*DESCRIPTION OF THE TASK*:
The reply should contain every line of the data, repeated exactly, and no pictures.

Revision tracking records
________________________________________

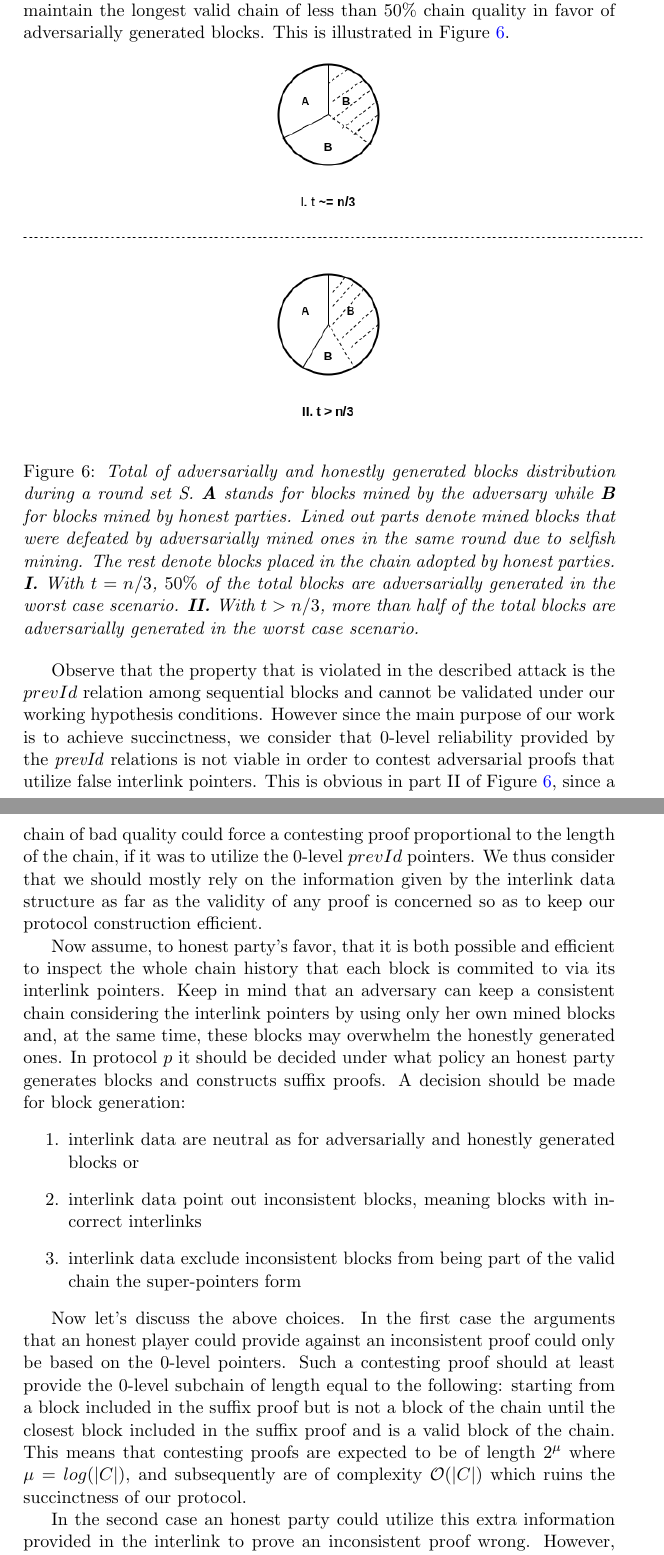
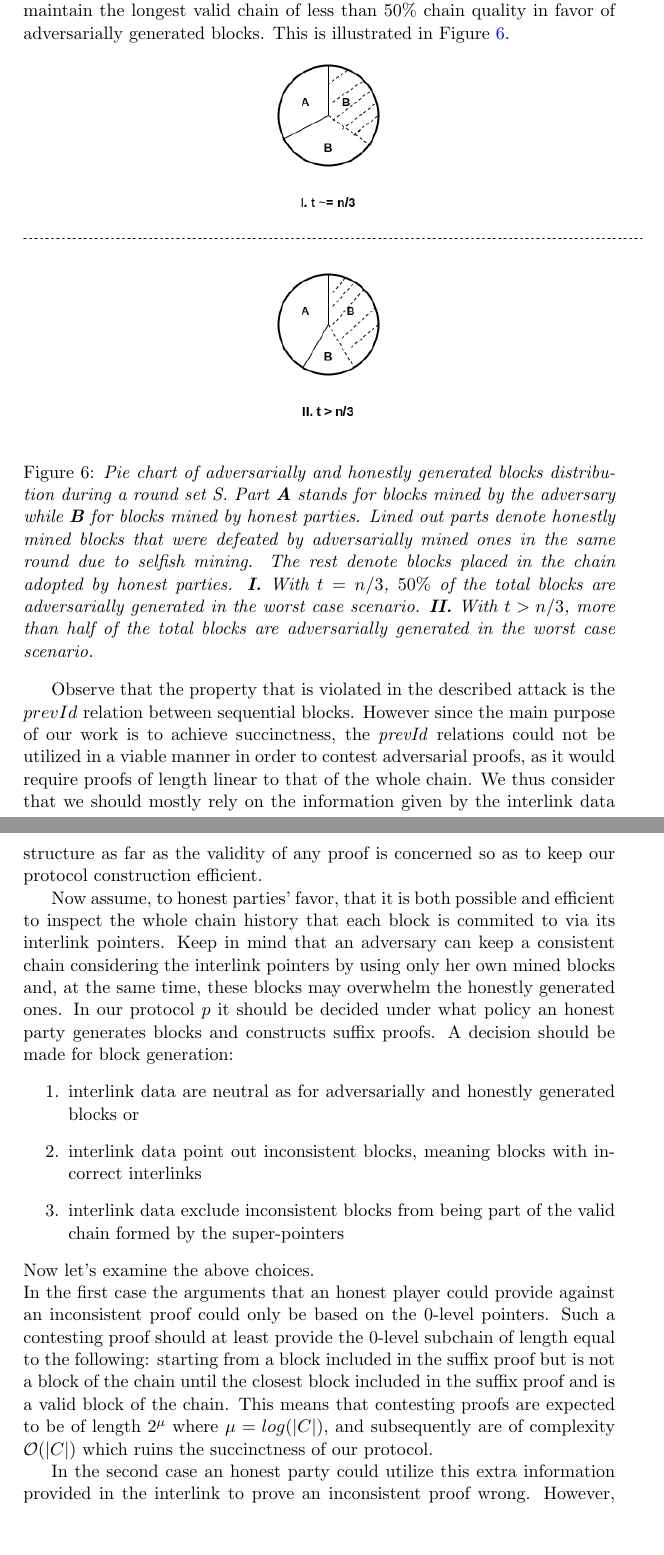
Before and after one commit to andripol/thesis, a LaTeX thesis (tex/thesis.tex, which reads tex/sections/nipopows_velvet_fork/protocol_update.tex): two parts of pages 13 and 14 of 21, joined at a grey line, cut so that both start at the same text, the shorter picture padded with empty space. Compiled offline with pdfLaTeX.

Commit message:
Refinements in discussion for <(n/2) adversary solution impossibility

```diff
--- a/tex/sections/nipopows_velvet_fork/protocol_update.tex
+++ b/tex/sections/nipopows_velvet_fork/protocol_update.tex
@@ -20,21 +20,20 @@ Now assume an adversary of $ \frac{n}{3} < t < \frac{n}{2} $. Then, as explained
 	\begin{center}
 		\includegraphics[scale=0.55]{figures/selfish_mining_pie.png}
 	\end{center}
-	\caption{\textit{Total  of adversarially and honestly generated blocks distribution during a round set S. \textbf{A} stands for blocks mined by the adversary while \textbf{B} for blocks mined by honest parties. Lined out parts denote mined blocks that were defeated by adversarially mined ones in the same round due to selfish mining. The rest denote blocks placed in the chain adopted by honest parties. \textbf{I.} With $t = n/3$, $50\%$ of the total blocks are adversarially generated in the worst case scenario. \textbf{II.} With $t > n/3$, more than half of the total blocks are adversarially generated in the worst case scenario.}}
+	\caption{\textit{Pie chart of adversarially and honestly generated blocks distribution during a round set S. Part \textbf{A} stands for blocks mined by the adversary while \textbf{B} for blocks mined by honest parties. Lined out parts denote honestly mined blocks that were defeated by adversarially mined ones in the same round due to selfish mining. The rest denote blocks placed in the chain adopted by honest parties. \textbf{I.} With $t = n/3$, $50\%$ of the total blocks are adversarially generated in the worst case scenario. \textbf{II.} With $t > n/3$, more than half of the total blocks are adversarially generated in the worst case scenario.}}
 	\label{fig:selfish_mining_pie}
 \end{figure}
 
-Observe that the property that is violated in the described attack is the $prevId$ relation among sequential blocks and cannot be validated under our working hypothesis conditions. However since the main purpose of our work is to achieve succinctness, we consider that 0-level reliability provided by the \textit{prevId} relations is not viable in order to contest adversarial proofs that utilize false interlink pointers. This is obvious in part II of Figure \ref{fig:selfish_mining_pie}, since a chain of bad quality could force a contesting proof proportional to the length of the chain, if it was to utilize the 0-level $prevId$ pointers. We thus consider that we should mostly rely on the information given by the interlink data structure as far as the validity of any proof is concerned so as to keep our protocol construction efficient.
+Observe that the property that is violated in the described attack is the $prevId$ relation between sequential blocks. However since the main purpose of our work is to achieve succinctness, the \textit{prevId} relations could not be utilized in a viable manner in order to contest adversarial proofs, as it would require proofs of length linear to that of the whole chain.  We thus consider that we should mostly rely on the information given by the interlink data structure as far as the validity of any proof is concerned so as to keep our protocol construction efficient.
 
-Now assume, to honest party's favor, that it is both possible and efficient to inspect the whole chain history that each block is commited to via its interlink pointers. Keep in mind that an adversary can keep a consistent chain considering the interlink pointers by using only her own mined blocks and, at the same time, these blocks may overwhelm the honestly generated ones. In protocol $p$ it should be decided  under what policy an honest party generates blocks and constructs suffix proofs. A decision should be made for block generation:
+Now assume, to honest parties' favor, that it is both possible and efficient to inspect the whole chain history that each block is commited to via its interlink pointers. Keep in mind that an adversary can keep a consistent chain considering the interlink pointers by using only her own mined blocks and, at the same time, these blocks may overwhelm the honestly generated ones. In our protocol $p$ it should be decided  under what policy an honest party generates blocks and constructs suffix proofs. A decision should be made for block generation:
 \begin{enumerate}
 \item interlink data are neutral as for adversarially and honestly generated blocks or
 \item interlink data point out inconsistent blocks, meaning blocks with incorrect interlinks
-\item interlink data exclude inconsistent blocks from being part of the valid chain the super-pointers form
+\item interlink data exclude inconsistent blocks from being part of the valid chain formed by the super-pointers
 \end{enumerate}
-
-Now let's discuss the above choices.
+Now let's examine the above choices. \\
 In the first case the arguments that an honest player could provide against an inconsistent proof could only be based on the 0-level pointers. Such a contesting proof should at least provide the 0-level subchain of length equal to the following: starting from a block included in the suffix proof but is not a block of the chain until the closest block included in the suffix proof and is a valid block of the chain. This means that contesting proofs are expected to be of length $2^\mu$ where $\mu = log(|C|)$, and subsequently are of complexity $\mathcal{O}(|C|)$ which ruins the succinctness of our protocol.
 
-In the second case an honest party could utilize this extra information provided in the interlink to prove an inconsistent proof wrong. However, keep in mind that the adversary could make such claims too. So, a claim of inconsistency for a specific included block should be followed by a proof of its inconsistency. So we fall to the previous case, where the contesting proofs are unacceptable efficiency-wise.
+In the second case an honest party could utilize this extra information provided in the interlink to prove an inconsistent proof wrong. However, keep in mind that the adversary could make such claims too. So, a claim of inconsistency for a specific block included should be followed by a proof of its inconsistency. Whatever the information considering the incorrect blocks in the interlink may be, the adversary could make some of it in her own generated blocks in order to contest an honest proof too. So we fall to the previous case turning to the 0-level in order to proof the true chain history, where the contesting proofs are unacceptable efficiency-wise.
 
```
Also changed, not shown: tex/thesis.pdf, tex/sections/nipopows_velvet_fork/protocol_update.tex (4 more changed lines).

________________________________________

*TASK SOLUTION*:
Before and after one commit to andripol/thesis, a LaTeX thesis (tex/thesis.tex, which reads tex/sections/nipopows_velvet_fork/protocol_update.tex): two parts of pages 13 and 14 of 21, joined at a grey line, cut so that both start at the same text, the shorter picture padded with empty space. Compiled offline with pdfLaTeX.

Commit message:
Refinements in discussion for <(n/2) adversary solution impossibility

```diff
--- a/tex/sections/nipopows_velvet_fork/protocol_update.tex
+++ b/tex/sections/nipopows_velvet_fork/protocol_update.tex
@@ -20,21 +20,20 @@ Now assume an adversary of $ \frac{n}{3} < t < \frac{n}{2} $. Then, as explained
 	\begin{center}
 		\includegraphics[scale=0.55]{figures/selfish_mining_pie.png}
 	\end{center}
-	\caption{\textit{Total  of adversarially and honestly generated blocks distribution during a round set S. \textbf{A} stands for blocks mined by the adversary while \textbf{B} for blocks mined by honest parties. Lined out parts denote mined blocks that were defeated by adversarially mined ones in the same round due to selfish mining. The rest denote blocks placed in the chain adopted by honest parties. \textbf{I.} With $t = n/3$, $50\%$ of the total blocks are adversarially generated in the worst case scenario. \textbf{II.} With $t > n/3$, more than half of the total blocks are adversarially generated in the worst case scenario.}}
+	\caption{\textit{Pie chart of adversarially and honestly generated blocks distribution during a round set S. Part \textbf{A} stands for blocks mined by the adversary while \textbf{B} for blocks mined by honest parties. Lined out parts denote honestly mined blocks that were defeated by adversarially mined ones in the same round due to selfish mining. The rest denote blocks placed in the chain adopted by honest parties. \textbf{I.} With $t = n/3$, $50\%$ of the total blocks are adversarially generated in the worst case scenario. \textbf{II.} With $t > n/3$, more than half of the total blocks are adversarially generated in the worst case scenario.}}
 	\label{fig:selfish_mining_pie}
 \end{figure}
 
-Observe that the property that is violated in the described attack is the $prevId$ relation among sequential blocks and cannot be validated under our working hypothesis conditions. However since the main purpose of our work is to achieve succinctness, we consider that 0-level reliability provided by the \textit{prevId} relations is not viable in order to contest adversarial proofs that utilize false interlink pointers. This is obvious in part II of Figure \ref{fig:selfish_mining_pie}, since a chain of bad quality could force a contesting proof proportional to the length of the chain, if it was to utilize the 0-level $prevId$ pointers. We thus consider that we should mostly rely on the information given by the interlink data structure as far as the validity of any proof is concerned so as to keep our protocol construction efficient.
+Observe that the property that is violated in the described attack is the $prevId$ relation between sequential blocks. However since the main purpose of our work is to achieve succinctness, the \textit{prevId} relations could not be utilized in a viable manner in order to contest adversarial proofs, as it would require proofs of length linear to that of the whole chain.  We thus consider that we should mostly rely on the information given by the interlink data structure as far as the validity of any proof is concerned so as to keep our protocol construction efficient.
 
-Now assume, to honest party's favor, that it is both possible and efficient to inspect the whole chain history that each block is commited to via its interlink pointers. Keep in mind that an adversary can keep a consistent chain considering the interlink pointers by using only her own mined blocks and, at the same time, these blocks may overwhelm the honestly generated ones. In protocol $p$ it should be decided  under what policy an honest party generates blocks and constructs suffix proofs. A decision should be made for block generation:
+Now assume, to honest parties' favor, that it is both possible and efficient to inspect the whole chain history that each block is commited to via its interlink pointers. Keep in mind that an adversary can keep a consistent chain considering the interlink pointers by using only her own mined blocks and, at the same time, these blocks may overwhelm the honestly generated ones. In our protocol $p$ it should be decided  under what policy an honest party generates blocks and constructs suffix proofs. A decision should be made for block generation:
 \begin{enumerate}
 \item interlink data are neutral as for adversarially and honestly generated blocks or
 \item interlink data point out inconsistent blocks, meaning blocks with incorrect interlinks
-\item interlink data exclude inconsistent blocks from being part of the valid chain the super-pointers form
+\item interlink data exclude inconsistent blocks from being part of the valid chain formed by the super-pointers
 \end{enumerate}
-
-Now let's discuss the above choices.
+Now let's examine the above choices. \\
 In the first case the arguments that an honest player could provide against an inconsistent proof could only be based on the 0-level pointers. Such a contesting proof should at least provide the 0-level subchain of length equal to the following: starting from a block included in the suffix proof but is not a block of the chain until the closest block included in the suffix proof and is a valid block of the chain. This means that contesting proofs are expected to be of length $2^\mu$ where $\mu = log(|C|)$, and subsequently are of complexity $\mathcal{O}(|C|)$ which ruins the succinctness of our protocol.
 
-In the second case an honest party could utilize this extra information provided in the interlink to prove an inconsistent proof wrong. However, keep in mind that the adversary could make such claims too. So, a claim of inconsistency for a specific included block should be followed by a proof of its inconsistency. So we fall to the previous case, where the contesting proofs are unacceptable efficiency-wise.
+In the second case an honest party could utilize this extra information provided in the interlink to prove an inconsistent proof wrong. However, keep in mind that the adversary could make such claims too. So, a claim of inconsistency for a specific block included should be followed by a proof of its inconsistency. Whatever the information considering the incorrect blocks in the interlink may be, the adversary could make some of it in her own generated blocks in order to contest an honest proof too. So we fall to the previous case turning to the 0-level in order to proof the true chain history, where the contesting proofs are unacceptable efficiency-wise.
 
```
Also changed, not shown: tex/thesis.pdf, tex/sections/nipopows_velvet_fork/protocol_update.tex (4 more changed lines).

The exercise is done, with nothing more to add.